• **Your goal**
Output all of the data below without changing a word, and exclude the pictures.

• **Web page revision data**
__________

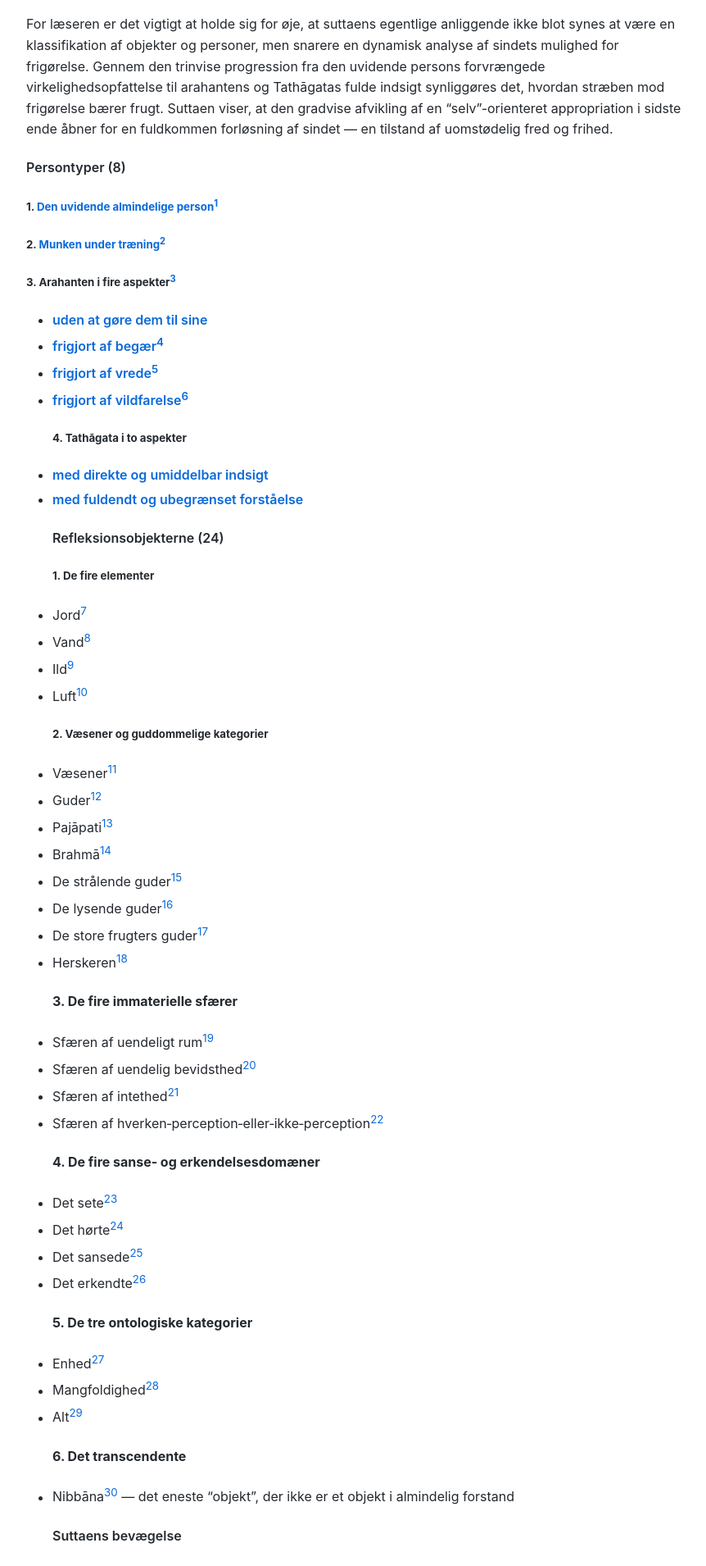
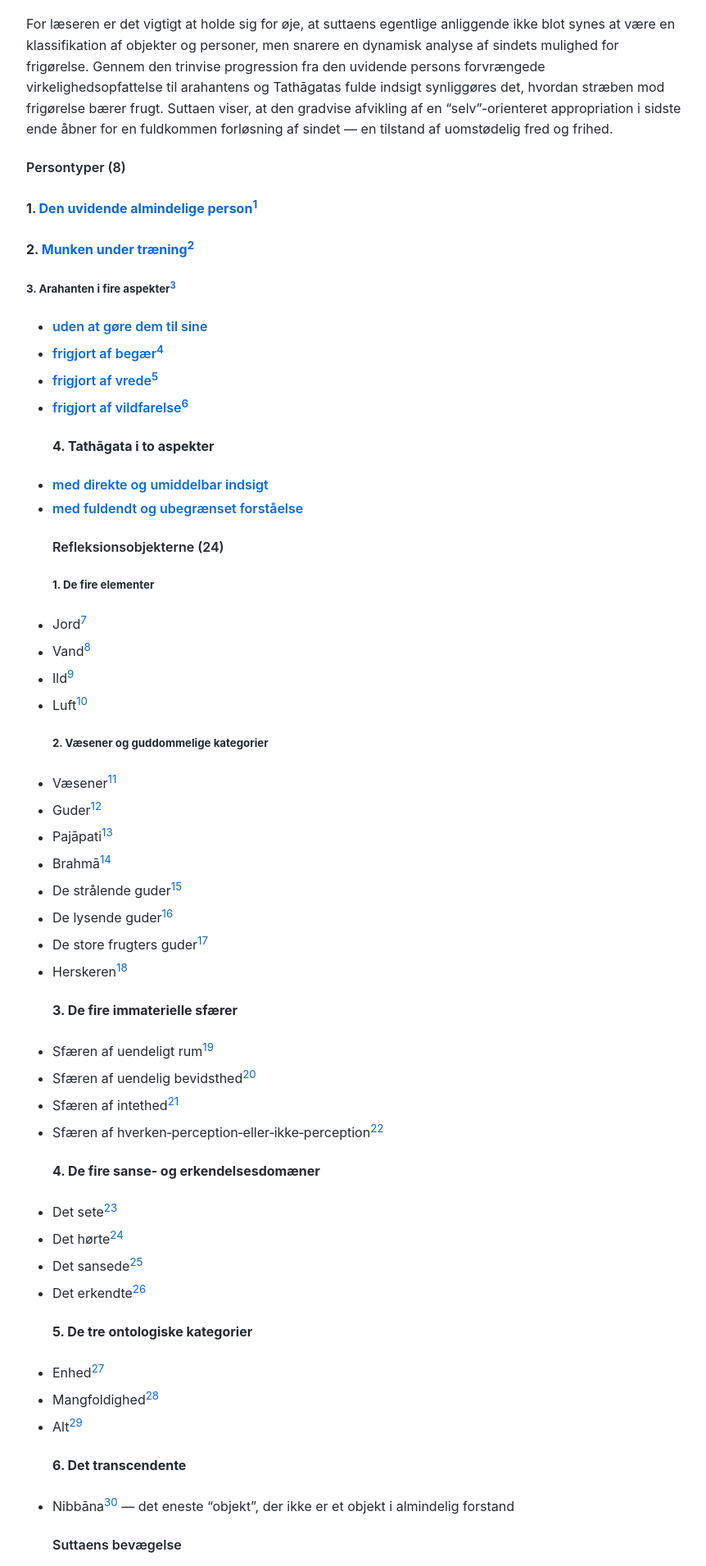
Before and after one commit to henningvhansen/Suttaer, a Jekyll site: the page built from majjhima/02-suttaer/MN01.md, in a window 1280 px wide. Shown: the part 1044-2954 px from the top of the page at 82% size, without its empty margins (208-1070 px from the left). Built offline with Jekyll 4.4.1, drawn with Linux system fonts in a browser that asks for light colours.

Commit message:
Update MN01.md

```diff
--- a/majjhima/02-suttaer/MN01.md
+++ b/majjhima/02-suttaer/MN01.md
@@ -22,16 +22,16 @@ _Mūlapariyāya Sutta_ undersøger den grundlæggende forskel mellem den uvidend
 
 For læseren er det vigtigt at holde sig for øje, at suttaens egentlige anliggende ikke blot synes at være en klassifikation af objekter og personer, men snarere en dynamisk analyse af sindets mulighed for frigørelse. Gennem den trinvise progression fra den uvidende persons forvrængede virkelighedsopfattelse til arahantens og Tathāgatas fulde indsigt synliggøres det, hvordan stræben mod frigørelse bærer frugt. Suttaen viser, at den gradvise afvikling af en "selv"-orienteret appropriation i sidste ende åbner for en fuldkommen forløsning af sindet — en tilstand af uomstødelig fred og frihed.
 #### **Persontyper (8)**
-##### 1. [Den uvidende almindelige person](#Den-uvidende-almindelige-persons-fejlopfattelse-af-de-24-refleksionsobjekter)[^3]
-##### 2. [Munken under træning](#munkens-begyndende-forståelse-af-de-24-refleksionsobjekter)[^31]
+#### 1. [Den uvidende almindelige person](#den-uvidende-almindelige-persons-fejlopfattelse-af-de-24-refleksionsobjekter )[^3]
+#### 2. [Munken under træning](#munkens-begyndende-forståelse-af-de-24-refleksionsobjekter)[^31]
 ##### 3. Arahanten i fire aspekter[^32]
-- **[uden at gøre dem til sine](#Arahantens-fulde-forståelse-—-uden-at-gøre-dem-til-sine)**
-- **[frigjort af begær](#Arahantens-fulde-forståelse-—-frigjort-af-begær)[^36]**
-- **[frigjort af vrede](#Arahantens-fulde-forståelse-—-frigjort-af-vrede)[^34]**
-- **[frigjort af vildfarelse](#Arahantens-fulde-forståelse-—-frigjort-af-vildfarelse)[^33]**
-##### 4. Tathāgata i to aspekter
-- **[med direkte og umiddelbar indsigt](#Tathāgatas-direkte-og-umiddelbare-indsigt-i-de-24-refleksionsobjekter)**
-- **[med fuldendt og ubegrænset forståelse](#Tathāgatas-fuldendte-og-ubegrænsede-forståelse-af-de-24-refleksionsobjekter)**
+- **[uden at gøre dem til sine](#arahantens-fulde-forståelse-uden-at-gøre-dem-til-sine)**
+- **[frigjort af begær](#arahantens-fulde-forståelse-frigjort-af-begær)[^36]**
+- **[frigjort af vrede](#arahantens-fulde-forståelse-frigjort-af-vrede)[^34]**
+- **[frigjort af vildfarelse](#arahantens-fulde-forståelse-frigjort-af-vildfarelse)[^33]**
+#### 4. Tathāgata i to aspekter
+- **[med direkte og umiddelbar indsigt](#tathāgatas-direkte-og-umiddelbare-indsigt-i-de-24-refleksionsobjekter)**
+- **[med fuldendt og ubegrænset forståelse](#tathāgatas-fuldendte-og-ubegrænsede-forståelse-af-de-24-refleksionsobjekter)**
 #### **Refleksionsobjekterne (24)**
 ##### 1. De fire elementer
 - Jord[^4]
```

__________

• **Response to the exercise**
Before and after one commit to henningvhansen/Suttaer, a Jekyll site: the page built from majjhima/02-suttaer/MN01.md, in a window 1280 px wide. Shown: the part 1044-2954 px from the top of the page at 82% size, without its empty margins (208-1070 px from the left). Built offline with Jekyll 4.4.1, drawn with Linux system fonts in a browser that asks for light colours.

Commit message:
Update MN01.md

```diff
--- a/majjhima/02-suttaer/MN01.md
+++ b/majjhima/02-suttaer/MN01.md
@@ -22,16 +22,16 @@ _Mūlapariyāya Sutta_ undersøger den grundlæggende forskel mellem den uvidend
 
 For læseren er det vigtigt at holde sig for øje, at suttaens egentlige anliggende ikke blot synes at være en klassifikation af objekter og personer, men snarere en dynamisk analyse af sindets mulighed for frigørelse. Gennem den trinvise progression fra den uvidende persons forvrængede virkelighedsopfattelse til arahantens og Tathāgatas fulde indsigt synliggøres det, hvordan stræben mod frigørelse bærer frugt. Suttaen viser, at den gradvise afvikling af en "selv"-orienteret appropriation i sidste ende åbner for en fuldkommen forløsning af sindet — en tilstand af uomstødelig fred og frihed.
 #### **Persontyper (8)**
-##### 1. [Den uvidende almindelige person](#Den-uvidende-almindelige-persons-fejlopfattelse-af-de-24-refleksionsobjekter)[^3]
-##### 2. [Munken under træning](#munkens-begyndende-forståelse-af-de-24-refleksionsobjekter)[^31]
+#### 1. [Den uvidende almindelige person](#den-uvidende-almindelige-persons-fejlopfattelse-af-de-24-refleksionsobjekter )[^3]
+#### 2. [Munken under træning](#munkens-begyndende-forståelse-af-de-24-refleksionsobjekter)[^31]
 ##### 3. Arahanten i fire aspekter[^32]
-- **[uden at gøre dem til sine](#Arahantens-fulde-forståelse-—-uden-at-gøre-dem-til-sine)**
-- **[frigjort af begær](#Arahantens-fulde-forståelse-—-frigjort-af-begær)[^36]**
-- **[frigjort af vrede](#Arahantens-fulde-forståelse-—-frigjort-af-vrede)[^34]**
-- **[frigjort af vildfarelse](#Arahantens-fulde-forståelse-—-frigjort-af-vildfarelse)[^33]**
-##### 4. Tathāgata i to aspekter
-- **[med direkte og umiddelbar indsigt](#Tathāgatas-direkte-og-umiddelbare-indsigt-i-de-24-refleksionsobjekter)**
-- **[med fuldendt og ubegrænset forståelse](#Tathāgatas-fuldendte-og-ubegrænsede-forståelse-af-de-24-refleksionsobjekter)**
+- **[uden at gøre dem til sine](#arahantens-fulde-forståelse-uden-at-gøre-dem-til-sine)**
+- **[frigjort af begær](#arahantens-fulde-forståelse-frigjort-af-begær)[^36]**
+- **[frigjort af vrede](#arahantens-fulde-forståelse-frigjort-af-vrede)[^34]**
+- **[frigjort af vildfarelse](#arahantens-fulde-forståelse-frigjort-af-vildfarelse)[^33]**
+#### 4. Tathāgata i to aspekter
+- **[med direkte og umiddelbar indsigt](#tathāgatas-direkte-og-umiddelbare-indsigt-i-de-24-refleksionsobjekter)**
+- **[med fuldendt og ubegrænset forståelse](#tathāgatas-fuldendte-og-ubegrænsede-forståelse-af-de-24-refleksionsobjekter)**
 #### **Refleksionsobjekterne (24)**
 ##### 1. De fire elementer
 - Jord[^4]
```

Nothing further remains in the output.